Oct. 18 - Transport workers in Italy have gone on strike over the government's controversial budget for 2014 which includes spending cuts and a freeze for public sector wages. Ciara Sutton reports.

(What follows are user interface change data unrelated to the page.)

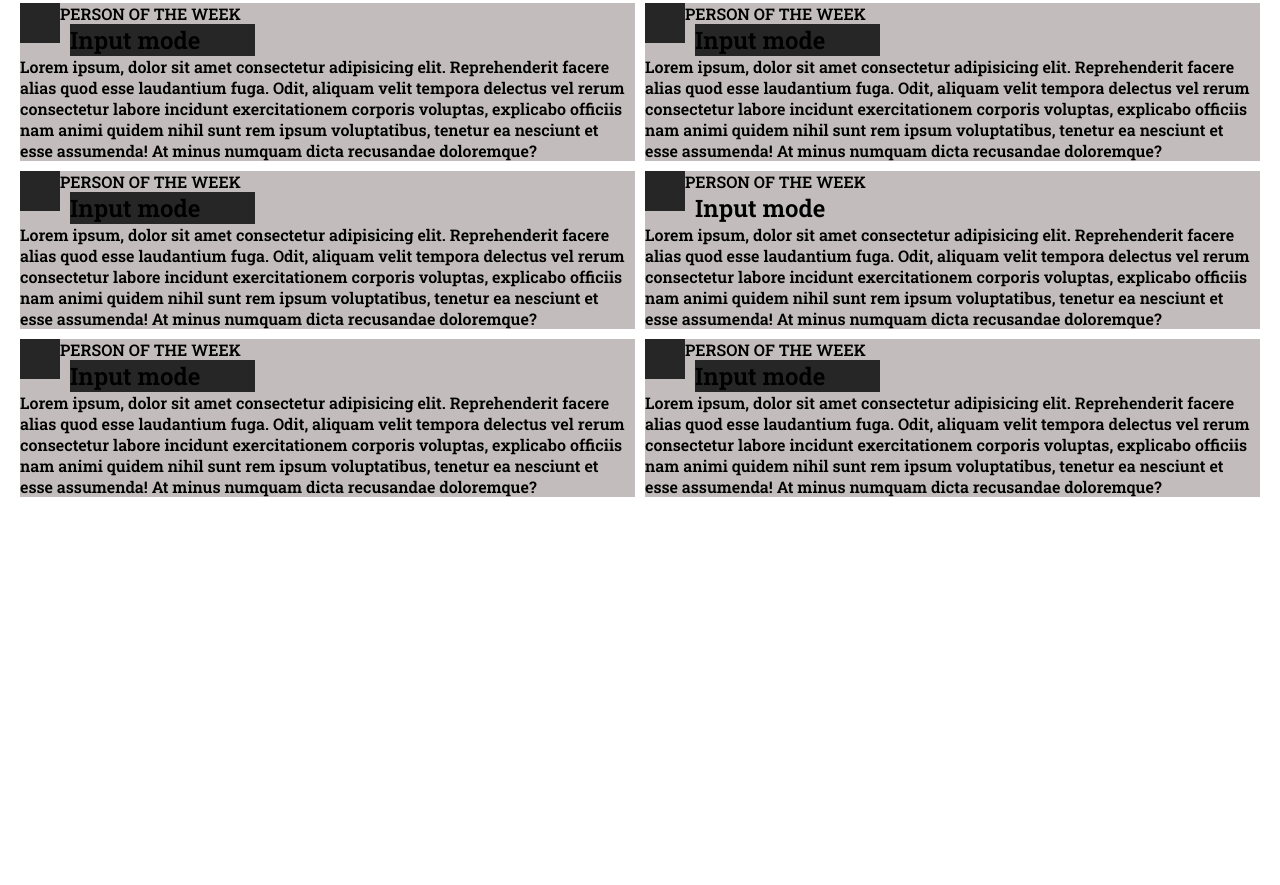
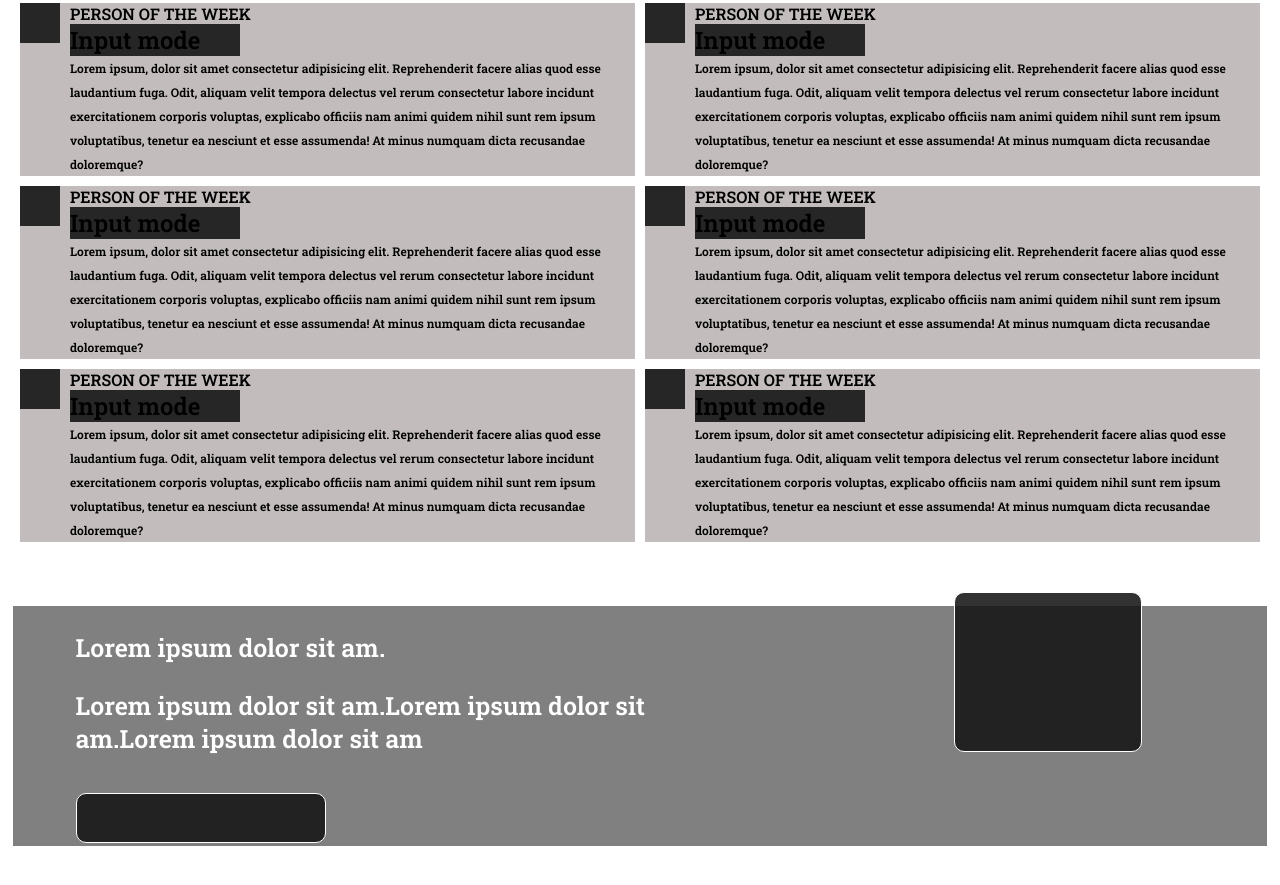
Before and after one commit to Abhigyan001/smashingmagazine, a plain HTML site: page index.html in a window 1280 px wide. Shown: the part 3982-4867 px from the top of the page. Before the commit the page ends 4509 px from the top, so only its background shows below. Drawn offline with Linux system fonts and the light colour scheme.

Commit message:
added banner

```diff
--- a/index.html
+++ b/index.html
@@ -112,7 +112,11 @@
                 <div class="editor-pic"></div>
                 <div class="editor-info">
                     <h4>PERSON OF THE WEEK</h4>
-                    <p>Lorem ipsum, dolor sit amet consectetur adipisicing elit. Reprehenderit facere alias quod esse laudantium fuga. Odit, aliquam velit tempora delectus vel rerum consectetur labore incidunt exercitationem corporis voluptas, explicabo officiis nam animi quidem nihil sunt rem ipsum voluptatibus, tenetur ea nesciunt et esse assumenda! At minus numquam dicta recusandae doloremque?</p>
+                    <p>Lorem ipsum, dolor sit amet consectetur adipisicing elit. Reprehenderit facere alias quod esse
+                        laudantium fuga. Odit, aliquam velit tempora delectus vel rerum consectetur labore incidunt
+                        exercitationem corporis voluptas, explicabo officiis nam animi quidem nihil sunt rem ipsum
+                        voluptatibus, tenetur ea nesciunt et esse assumenda! At minus numquam dicta recusandae
+                        doloremque?</p>
                 </div>
             </div>
             <div class="editor-grids">
@@ -121,7 +125,11 @@
                     <div class="grid-info">
                         <h4>PERSON OF THE WEEK</h4>
                         <h2 class="color">Input mode</h2>
-                    <p>Lorem ipsum, dolor sit amet consectetur adipisicing elit. Reprehenderit facere alias quod esse laudantium fuga. Odit, aliquam velit tempora delectus vel rerum consectetur labore incidunt exercitationem corporis voluptas, explicabo officiis nam animi quidem nihil sunt rem ipsum voluptatibus, tenetur ea nesciunt et esse assumenda! At minus numquam dicta recusandae doloremque?</p>
+                        <p>Lorem ipsum, dolor sit amet consectetur adipisicing elit. Reprehenderit facere alias quod
+                            esse laudantium fuga. Odit, aliquam velit tempora delectus vel rerum consectetur labore
+                            incidunt exercitationem corporis voluptas, explicabo officiis nam animi quidem nihil sunt
+                            rem ipsum voluptatibus, tenetur ea nesciunt et esse assumenda! At minus numquam dicta
+                            recusandae doloremque?</p>
                     </div>
                 </div>
                 <div>
@@ -129,7 +137,11 @@
                     <div class="grid-info">
                         <h4>PERSON OF THE WEEK</h4>
                         <h2 class="color">Input mode</h2>
-                    <p>Lorem ipsum, dolor sit amet consectetur adipisicing elit. Reprehenderit facere alias quod esse laudantium fuga. Odit, aliquam velit tempora delectus vel rerum consectetur labore incidunt exercitationem corporis voluptas, explicabo officiis nam animi quidem nihil sunt rem ipsum voluptatibus, tenetur ea nesciunt et esse assumenda! At minus numquam dicta recusandae doloremque?</p>
+                        <p>Lorem ipsum, dolor sit amet consectetur adipisicing elit. Reprehenderit facere alias quod
+                            esse laudantium fuga. Odit, aliquam velit tempora delectus vel rerum consectetur labore
+                            incidunt exercitationem corporis voluptas, explicabo officiis nam animi quidem nihil sunt
+                            rem ipsum voluptatibus, tenetur ea nesciunt et esse assumenda! At minus numquam dicta
+                            recusandae doloremque?</p>
                     </div>
                 </div>
                 <div>
@@ -137,15 +149,11 @@
                     <div class="grid-info">
                         <h4>PERSON OF THE WEEK</h4>
                         <h2 class="color">Input mode</h2>
-                    <p>Lorem ipsum, dolor sit amet consectetur adipisicing elit. Reprehenderit facere alias quod esse laudantium fuga. Odit, aliquam velit tempora delectus vel rerum consectetur labore incidunt exercitationem corporis voluptas, explicabo officiis nam animi quidem nihil sunt rem ipsum voluptatibus, tenetur ea nesciunt et esse assumenda! At minus numquam dicta recusandae doloremque?</p>
-                </div>
-                </div>
-                <div>
-                    <div class="grid-pic color"></div>
-                <div class="grid-info">
-                    <h4>PERSON OF THE WEEK</h4>
-                    <h2>Input mode</h2>
-                    <p>Lorem ipsum, dolor sit amet consectetur adipisicing elit. Reprehenderit facere alias quod esse laudantium fuga. Odit, aliquam velit tempora delectus vel rerum consectetur labore incidunt exercitationem corporis voluptas, explicabo officiis nam animi quidem nihil sunt rem ipsum voluptatibus, tenetur ea nesciunt et esse assumenda! At minus numquam dicta recusandae doloremque?</p>
+                        <p>Lorem ipsum, dolor sit amet consectetur adipisicing elit. Reprehenderit facere alias quod
+                            esse laudantium fuga. Odit, aliquam velit tempora delectus vel rerum consectetur labore
+                            incidunt exercitationem corporis voluptas, explicabo officiis nam animi quidem nihil sunt
+                            rem ipsum voluptatibus, tenetur ea nesciunt et esse assumenda! At minus numquam dicta
+                            recusandae doloremque?</p>
                     </div>
                 </div>
                 <div>
@@ -153,7 +161,11 @@
                     <div class="grid-info">
                         <h4>PERSON OF THE WEEK</h4>
                         <h2 class="color">Input mode</h2>
-                    <p>Lorem ipsum, dolor sit amet consectetur adipisicing elit. Reprehenderit facere alias quod esse laudantium fuga. Odit, aliquam velit tempora delectus vel rerum consectetur labore incidunt exercitationem corporis voluptas, explicabo officiis nam animi quidem nihil sunt rem ipsum voluptatibus, tenetur ea nesciunt et esse assumenda! At minus numquam dicta recusandae doloremque?</p>
+                        <p>Lorem ipsum, dolor sit amet consectetur adipisicing elit. Reprehenderit facere alias quod
+                            esse laudantium fuga. Odit, aliquam velit tempora delectus vel rerum consectetur labore
+                            incidunt exercitationem corporis voluptas, explicabo officiis nam animi quidem nihil sunt
+                            rem ipsum voluptatibus, tenetur ea nesciunt et esse assumenda! At minus numquam dicta
+                            recusandae doloremque?</p>
                     </div>
                 </div>
                 <div>
@@ -161,10 +173,32 @@
                     <div class="grid-info">
                         <h4>PERSON OF THE WEEK</h4>
                         <h2 class="color">Input mode</h2>
-                    <p>Lorem ipsum, dolor sit amet consectetur adipisicing elit. Reprehenderit facere alias quod esse laudantium fuga. Odit, aliquam velit tempora delectus vel rerum consectetur labore incidunt exercitationem corporis voluptas, explicabo officiis nam animi quidem nihil sunt rem ipsum voluptatibus, tenetur ea nesciunt et esse assumenda! At minus numquam dicta recusandae doloremque?</p>
+                        <p>Lorem ipsum, dolor sit amet consectetur adipisicing elit. Reprehenderit facere alias quod
+                            esse laudantium fuga. Odit, aliquam velit tempora delectus vel rerum consectetur labore
+                            incidunt exercitationem corporis voluptas, explicabo officiis nam animi quidem nihil sunt
+                            rem ipsum voluptatibus, tenetur ea nesciunt et esse assumenda! At minus numquam dicta
+                            recusandae doloremque?</p>
+                    </div>
+                </div>
+                <div>
+                    <div class="grid-pic color"></div>
+                    <div class="grid-info">
+                        <h4>PERSON OF THE WEEK</h4>
+                        <h2 class="color">Input mode</h2>
+                        <p>Lorem ipsum, dolor sit amet consectetur adipisicing elit. Reprehenderit facere alias quod
+                            esse laudantium fuga. Odit, aliquam velit tempora delectus vel rerum consectetur labore
+                            incidunt exercitationem corporis voluptas, explicabo officiis nam animi quidem nihil sunt
+                            rem ipsum voluptatibus, tenetur ea nesciunt et esse assumenda! At minus numquam dicta
+                            recusandae doloremque?</p>
                     </div>
                 </div>
             </div>
+        </section>
+        <section class="ad2">
+            <h1>Lorem ipsum dolor sit am.</h1>
+            <p>Lorem ipsum dolor sit am.Lorem ipsum dolor sit am.Lorem ipsum dolor sit am</p>
+            <div class="button"></div>
+            <div class="book"></div>
         </section>
     </main>
 </body>
--- a/styles.css
+++ b/styles.css
@@ -154,6 +154,13 @@ body {
     background-color: rgb(22, 22, 22);
 }
 
+.ad2 {
+    width: 98%;
+    margin: 5% auto;
+    height: 30vh;
+    background-color: rgba(47, 47, 47, 0.609);
+}
+
 .editor {
     margin: 0 20px;
 }
@@ -171,7 +178,8 @@ body {
     width: 90%;
 }
 
-.editor-info h4, .editor-info p {
+.editor-info h4,
+.editor-info p {
     font-size: 12px;
     line-height: 2;
 }
@@ -193,11 +201,50 @@ body {
     float: left;
 }
 
+.grid-info {
+    margin-left: 50px;
+}
+
 .grid-info h2 {
-    margin-left: 50px;
     width: 30%;
+}
+
+.grid-info p {
+    font-size: 12px;
+    line-height: 2;
 }
 
 .color {
     background-color: rgb(39, 38, 38) !important;
 }
+
+.ad2 h1,
+.ad2 p {
+    color: white;
+    padding-top: 2%;
+    margin-left: 5%;
+    font-size: 25px;
+    width: 50%;
+}
+
+.button {
+    width: 20%;
+    height: 50px;
+    background-color: rgba(22, 21, 21, 0.876);
+    border: 1px solid white;
+    margin-left: 5%;
+    border-radius: 10px;
+    margin-top: 3%;
+}
+
+.book {
+    float: right;
+    width: 15%;
+    height: 20vh;
+    background-color: rgba(22, 21, 21, 0.876);
+    border: 1px solid white;
+    margin-top: -20%;
+    margin-right: 10%;
+    border-radius: 10px;
+
+}
```
Lines whose indentation alone changed are shown as unchanged.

Transport chaos ruled in Rome on Friday with surprised commuters having to walk to work. Major strikes and protests by Italy's largest unions halted buses, trains and flights. They're calling for a renewal of contracts, increased wages and a reduction of working time. (SOUNDBITE) (Italian) PROTESTER, AIDA UTAGGIO, SAYING: "We are here to protest. Because they are demolishing the social state. We are tired, we are fed-up, we can't live this way. They are continuing to cut and ask for enormous sacrifices, only and exclusively from us. Enough is enough." Italy has been in a recession for over two years. The country's new budget, unveiled this week, has been attacked by employers, unions and most of Italy's media. And it hasn't gone down well within the already fragile government. Some senior politicians in Prime Minister Enrico Letta's ruling coalition party have virtually disowned the package. And former Prime Minister Mario Monti has quit over the plan. He says a group of senators from his party, which is part of the coalition, rejected his criticism of the budget, undermining his leadership. And never far from the action, Silvio Berlusconi faces a crucial vote next month on whether to expel him from parliament after his tax-fraud conviction. Commentators believe he could use the budget to justify a new bid to bring down the government. The fresh political tensions and growing public opposition could hamper reforms needed to help the euro zone's third largest economy recover. The budget must be approved by parliament by the end of the year. But the unions say expect further strikes.